Depends what you want to do I guess. I’ve been intermittently teaching myself, but I’ve only been able to do that from playing guitar and knowing how chords work. I’ve just transcribed that knowledge onto piano. However I’ve never kept it up and now terrible at it. Just haven’t practiced enough.
I thought at an early stage that Avril 14th by Aphex Twin might be an achievable aim to learn. But then I saw a YouTube video of someone playing it and, I learnt that it absolutely is not.
I was thinking about the how guitar and piano knowledge overlaps funny enough. I’ve never learned to read sheet music for the guitar, only chords and tabs. I probably need to spend a bit of time learning some general music theory at this point too I guess.
In terms of what I want to do - purely play for pleasure at home. It would be nice to be able to play a range of things - classical and contemporary stuff. It would be a dream to make my own music, but not sure I have the musical talent for that really!
Yes, being able to play Avril 14th would be amazing
Yeah I mean it depends what you want to do! I mean for me learning piano was more about learning how to create chords that you can’t as easily replicate on guitar. You don’t need much skill or scales knowledge to be able to do that. In fact I think piano’s probably the instrument you can ‘blag’ the most at base level. I mean Thom Yorke is probably the worst piano player in contemporary music, but what he does is pretty effective!
Of course disregard the above statement if you want to become in any way proficient on the instrument.
Glad it was useful - I’m just going on what was helpful for me to get up and running, and playing some things that were interesting. I’m well aware that these may be things that may give a proper piano tutor a headache trying to undo if they were ever to try and teach someone properly though.
I’ve got a Clavinova now. I started with a standard USB keyboard, and then progressed from there. An acoustic piano wasnt an option as we don’t have a wall to put it against and so I looked at digital ones. Ended up spending more than I initially planned, but hopefully something that will last me, makes me want to play it and was affordable with an interest finance deal.

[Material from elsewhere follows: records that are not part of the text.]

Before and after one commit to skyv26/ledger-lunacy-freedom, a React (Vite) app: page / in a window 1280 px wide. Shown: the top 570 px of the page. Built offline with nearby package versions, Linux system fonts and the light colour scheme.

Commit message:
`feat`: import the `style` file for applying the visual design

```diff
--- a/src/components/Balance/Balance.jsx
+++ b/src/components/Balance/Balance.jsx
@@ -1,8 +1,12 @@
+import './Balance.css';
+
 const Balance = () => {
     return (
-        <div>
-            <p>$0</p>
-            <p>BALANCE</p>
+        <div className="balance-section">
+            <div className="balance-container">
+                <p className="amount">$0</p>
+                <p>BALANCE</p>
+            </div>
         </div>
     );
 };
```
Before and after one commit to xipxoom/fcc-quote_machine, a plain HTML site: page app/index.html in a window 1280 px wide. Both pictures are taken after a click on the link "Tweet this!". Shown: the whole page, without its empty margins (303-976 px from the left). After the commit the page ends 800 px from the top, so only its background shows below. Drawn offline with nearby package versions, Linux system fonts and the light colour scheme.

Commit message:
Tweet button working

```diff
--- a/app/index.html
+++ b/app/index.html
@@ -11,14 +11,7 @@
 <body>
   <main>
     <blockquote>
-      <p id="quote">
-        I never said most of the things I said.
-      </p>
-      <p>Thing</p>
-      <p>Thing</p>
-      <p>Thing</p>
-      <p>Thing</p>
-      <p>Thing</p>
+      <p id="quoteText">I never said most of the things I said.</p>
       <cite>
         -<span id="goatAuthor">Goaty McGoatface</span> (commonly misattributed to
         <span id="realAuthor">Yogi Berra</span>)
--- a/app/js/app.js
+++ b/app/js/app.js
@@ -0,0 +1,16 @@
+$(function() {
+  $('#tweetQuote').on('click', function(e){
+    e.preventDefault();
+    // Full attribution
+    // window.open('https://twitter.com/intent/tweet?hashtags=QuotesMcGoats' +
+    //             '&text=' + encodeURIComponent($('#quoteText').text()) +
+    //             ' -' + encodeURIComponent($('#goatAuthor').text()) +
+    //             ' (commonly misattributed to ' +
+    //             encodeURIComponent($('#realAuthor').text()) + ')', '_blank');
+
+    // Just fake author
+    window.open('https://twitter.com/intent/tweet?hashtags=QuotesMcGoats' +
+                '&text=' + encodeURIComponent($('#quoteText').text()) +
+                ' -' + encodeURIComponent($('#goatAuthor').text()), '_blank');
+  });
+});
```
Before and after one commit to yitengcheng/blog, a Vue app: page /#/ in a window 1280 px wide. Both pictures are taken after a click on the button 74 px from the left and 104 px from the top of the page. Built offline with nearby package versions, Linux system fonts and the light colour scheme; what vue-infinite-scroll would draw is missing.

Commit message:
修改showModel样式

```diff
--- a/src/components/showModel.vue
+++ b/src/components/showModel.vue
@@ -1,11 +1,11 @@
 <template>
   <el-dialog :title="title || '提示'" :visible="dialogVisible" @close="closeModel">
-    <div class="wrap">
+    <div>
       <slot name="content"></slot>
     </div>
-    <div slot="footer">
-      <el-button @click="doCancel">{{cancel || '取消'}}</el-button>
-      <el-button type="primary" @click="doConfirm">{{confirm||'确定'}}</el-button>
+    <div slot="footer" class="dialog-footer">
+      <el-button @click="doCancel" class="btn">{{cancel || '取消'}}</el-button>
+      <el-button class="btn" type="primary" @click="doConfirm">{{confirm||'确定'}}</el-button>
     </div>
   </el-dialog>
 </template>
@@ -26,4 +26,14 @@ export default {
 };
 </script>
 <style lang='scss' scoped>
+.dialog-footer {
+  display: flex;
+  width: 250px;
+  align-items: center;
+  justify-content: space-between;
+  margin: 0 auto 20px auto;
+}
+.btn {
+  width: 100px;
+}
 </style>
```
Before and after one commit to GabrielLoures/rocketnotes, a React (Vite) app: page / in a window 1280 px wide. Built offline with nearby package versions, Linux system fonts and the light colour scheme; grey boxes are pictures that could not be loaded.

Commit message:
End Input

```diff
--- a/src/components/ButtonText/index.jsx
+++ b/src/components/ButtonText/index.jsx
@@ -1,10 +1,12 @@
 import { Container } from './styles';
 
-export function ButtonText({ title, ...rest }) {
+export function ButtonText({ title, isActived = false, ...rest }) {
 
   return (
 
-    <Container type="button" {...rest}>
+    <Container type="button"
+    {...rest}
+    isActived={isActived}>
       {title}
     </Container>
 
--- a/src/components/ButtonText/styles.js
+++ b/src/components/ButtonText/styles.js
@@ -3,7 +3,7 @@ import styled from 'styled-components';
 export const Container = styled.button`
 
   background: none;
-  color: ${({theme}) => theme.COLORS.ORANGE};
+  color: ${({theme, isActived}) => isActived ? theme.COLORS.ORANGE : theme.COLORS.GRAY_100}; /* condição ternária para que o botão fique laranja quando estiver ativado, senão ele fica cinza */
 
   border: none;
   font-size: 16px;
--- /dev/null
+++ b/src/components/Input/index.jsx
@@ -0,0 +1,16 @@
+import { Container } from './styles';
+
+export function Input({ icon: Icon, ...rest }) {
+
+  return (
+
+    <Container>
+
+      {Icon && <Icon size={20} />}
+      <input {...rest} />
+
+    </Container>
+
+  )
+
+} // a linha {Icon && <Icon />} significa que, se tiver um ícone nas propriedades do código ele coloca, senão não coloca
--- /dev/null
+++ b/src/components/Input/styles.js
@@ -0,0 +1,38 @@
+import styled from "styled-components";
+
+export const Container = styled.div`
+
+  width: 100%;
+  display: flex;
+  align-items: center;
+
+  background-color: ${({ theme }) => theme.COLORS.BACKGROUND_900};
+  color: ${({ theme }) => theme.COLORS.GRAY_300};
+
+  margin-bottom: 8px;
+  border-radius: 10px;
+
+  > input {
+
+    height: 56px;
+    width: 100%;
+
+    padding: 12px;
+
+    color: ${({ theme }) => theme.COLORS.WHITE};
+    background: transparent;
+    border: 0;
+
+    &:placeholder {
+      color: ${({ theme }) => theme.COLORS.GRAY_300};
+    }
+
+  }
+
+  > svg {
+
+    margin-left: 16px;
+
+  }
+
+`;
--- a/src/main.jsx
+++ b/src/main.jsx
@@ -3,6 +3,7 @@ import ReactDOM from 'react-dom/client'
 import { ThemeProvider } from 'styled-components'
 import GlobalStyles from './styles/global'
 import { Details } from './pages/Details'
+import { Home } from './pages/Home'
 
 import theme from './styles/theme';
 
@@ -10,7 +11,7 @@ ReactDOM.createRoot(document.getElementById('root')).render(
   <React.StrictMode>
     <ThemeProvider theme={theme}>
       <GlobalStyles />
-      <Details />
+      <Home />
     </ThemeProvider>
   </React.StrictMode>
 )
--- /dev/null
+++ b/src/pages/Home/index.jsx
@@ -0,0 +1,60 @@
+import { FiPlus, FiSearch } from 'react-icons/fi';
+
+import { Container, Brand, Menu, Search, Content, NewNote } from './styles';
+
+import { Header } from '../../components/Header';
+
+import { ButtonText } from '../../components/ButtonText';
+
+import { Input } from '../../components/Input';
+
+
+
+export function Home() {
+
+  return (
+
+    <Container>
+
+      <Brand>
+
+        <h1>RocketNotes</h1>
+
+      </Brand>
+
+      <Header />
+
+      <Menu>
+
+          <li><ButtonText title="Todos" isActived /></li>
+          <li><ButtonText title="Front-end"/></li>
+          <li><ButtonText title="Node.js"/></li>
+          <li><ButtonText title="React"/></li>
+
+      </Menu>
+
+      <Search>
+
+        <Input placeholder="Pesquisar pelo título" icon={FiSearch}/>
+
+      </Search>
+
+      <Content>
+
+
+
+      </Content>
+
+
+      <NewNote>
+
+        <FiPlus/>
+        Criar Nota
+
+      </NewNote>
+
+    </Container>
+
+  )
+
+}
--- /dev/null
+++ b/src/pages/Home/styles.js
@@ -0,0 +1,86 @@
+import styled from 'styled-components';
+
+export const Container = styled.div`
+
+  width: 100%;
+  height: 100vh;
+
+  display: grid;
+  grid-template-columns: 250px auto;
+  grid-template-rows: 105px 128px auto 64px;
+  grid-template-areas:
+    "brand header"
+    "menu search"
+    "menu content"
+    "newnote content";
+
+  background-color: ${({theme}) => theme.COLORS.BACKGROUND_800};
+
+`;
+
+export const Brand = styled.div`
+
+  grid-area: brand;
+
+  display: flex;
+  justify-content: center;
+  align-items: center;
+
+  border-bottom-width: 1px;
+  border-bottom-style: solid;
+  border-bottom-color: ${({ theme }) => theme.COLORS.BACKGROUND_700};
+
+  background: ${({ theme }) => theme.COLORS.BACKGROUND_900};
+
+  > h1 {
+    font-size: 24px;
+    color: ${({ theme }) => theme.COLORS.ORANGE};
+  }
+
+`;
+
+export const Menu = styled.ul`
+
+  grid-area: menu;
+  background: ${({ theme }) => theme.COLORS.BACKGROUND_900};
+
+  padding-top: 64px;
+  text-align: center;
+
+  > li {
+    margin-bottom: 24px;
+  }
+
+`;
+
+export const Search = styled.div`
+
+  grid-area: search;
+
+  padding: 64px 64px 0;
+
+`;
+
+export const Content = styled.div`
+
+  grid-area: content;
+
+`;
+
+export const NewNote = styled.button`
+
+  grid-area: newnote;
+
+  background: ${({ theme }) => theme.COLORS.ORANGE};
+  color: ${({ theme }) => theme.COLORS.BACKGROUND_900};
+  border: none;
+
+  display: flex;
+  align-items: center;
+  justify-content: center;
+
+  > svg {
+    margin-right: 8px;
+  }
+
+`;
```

This is useful insight thanks. Whether I ever progress to a point where I need to learn to play with separate hands is questionable and it’s probably in part a limitation of my musical notation reading as much as anything that I can’t visualise how the (mainly left hand parts) fit without being alongside the other hand part.
I also appreciate that it’s me trying to shortcut some of the groundwork practicing proper technique to rush to playing fun stuff, but it might be that that’s enough for my purposes.
Just been playing for a couple of hours, so relaxing! My USB-MIDI cable turned up too, which is nice, although it seems to keep crashing my browser, which is not so nice.
I will see if I can pick up a second-hand Clavinova over the coming months, otherwise I might just buy a Yamaha P45. The keyboard is fine for now, but I was just playing the accompaniment to Halo (very slowly) and ran out of keys on the bass side
Oh yeah I totally get that it’s not be for everyone and it’s a very traditional way of learning - predominantly beneficial for notated (western) classical music. The main thing is playing the piano should be fun regardless of how you do it, so getting bogged down in ‘you must learn this way’ isn’t helpful!
Would agree with this, unless you’re determined to be busting out the Chopin it’s not really necessary to go full strict rigour. Even then, if you have a learning style that works for you, then that’s what’s most important. It’s an instrument, make it make nice sounds!
Source - I played piano pretty rigorously for over a decade when I was a kid and was tutored by a concert pianist. He was very much into the technical side of things and classical tuition, but was also of the mindset that it should actually be enjoyable